Cleaner fuel and cars leads to multi-billion dollar health and fuel savings

Dept of Climate Change, Energy, Environment & Water

The Hon Chris Bowen MP, Minister for Climate Change and Energy

The Hon Catherine King MP, Minister for Infrastructure, Transport, Regional Development and Local Government

Today the Albanese Government is announcing fuel quality and noxious emissions standards that will see Australians benefit from cleaner, more efficient cars on our roads, saving $6.1 billion in health and fuel costs to 2040.

Noxious emissions produced by vehicles contributed to more than 1,700 deaths in Australia in 2015 – 42 per cent more deaths than the road toll for that year.

A University of Melbourne study also found that more than 11,000 Australians die prematurely every year from transport emissions, while 19,000 people are hospitalised for heart and lung issues.

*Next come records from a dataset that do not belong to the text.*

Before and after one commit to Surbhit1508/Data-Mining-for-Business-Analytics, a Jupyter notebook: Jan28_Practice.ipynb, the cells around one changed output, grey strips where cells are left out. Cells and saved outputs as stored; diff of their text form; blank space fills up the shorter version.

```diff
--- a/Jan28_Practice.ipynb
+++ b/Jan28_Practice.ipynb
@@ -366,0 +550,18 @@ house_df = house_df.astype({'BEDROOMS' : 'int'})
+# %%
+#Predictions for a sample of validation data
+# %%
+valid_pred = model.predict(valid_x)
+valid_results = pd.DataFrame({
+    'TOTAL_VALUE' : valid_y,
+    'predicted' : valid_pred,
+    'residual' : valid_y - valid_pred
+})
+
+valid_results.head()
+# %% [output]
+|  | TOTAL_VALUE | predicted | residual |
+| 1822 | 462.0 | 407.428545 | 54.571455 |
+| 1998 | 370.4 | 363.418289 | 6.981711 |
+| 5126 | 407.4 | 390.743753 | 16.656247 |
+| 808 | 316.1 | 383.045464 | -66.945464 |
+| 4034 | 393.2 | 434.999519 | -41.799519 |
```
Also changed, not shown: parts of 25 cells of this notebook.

Following thorough consultation with industry and the community, new versions of new cars – including SUVs and light commercial vehicles – sold from December 2025 will need to comply with Euro 6d noxious emissions standards.

The Government will also reduce the amount of aromatic hydrocarbons in RON 95 petrol. All petrol vehicles on Australia’s roads will be able to use the new grade, while the existing 91 and 98 RON grades of petrol will be unaffected.

To simplify the change for fuel suppliers and customers, the Government will align the previously announced reduction in sulfur limits for all petrol with the new, strengthened aromatics limits. Petrol supplied from December 2025 will need to comply with the new standard.

Together, these updates will provide Australia with best-practice fuel and noxious emissions standards for new vehicles and save motorists through reduced fuel usage.

The updates will help protect Australians from harmful exhaust pollutants that cause respiratory illness and cancer.

It will bring Australia in line with 80 per cent of the global car market, including the US, Canada, the EU, United Kingdom, Japan, China, Korea and India.

Minister for Climate Change and Energy Chris Bowen said the updates were long overdue.

“The Albanese Government has a laser-like focus on bringing down transport costs and emissions,” Minister Bowen said.

“The former government talked a lot about making these changes but wasted years without action, now we’re getting on with the job of delivering better health and cost-of-living outcomes.

“These updates to our vehicle standards will see almost 18 million tonnes of greenhouse gas emissions cut from the transport sector by 2050 – equivalent to taking 280 000 cars off the road.”

Minister for Infrastructure and Transport Catherine King said the changes would save lives.

“The changes, along with Fuel Efficiency Standards are part of delivering cleaner, cheaper to run cars and tackling transport costs for Australian families and businesses,” Minister King said.

“Tightening Australia’s noxious emissions standards will prevent deaths caused by toxic air pollution.

“Noxious emissions contribute to strokes, respiratory illnesses and cancer and equivalent standards have already been introduced in countries such as the US, China, India and Japan.”

The government will work with industry and consumer groups to communicate the changes to motorists before the improved fuel standard comes into effect.

/Public Release. View in full here.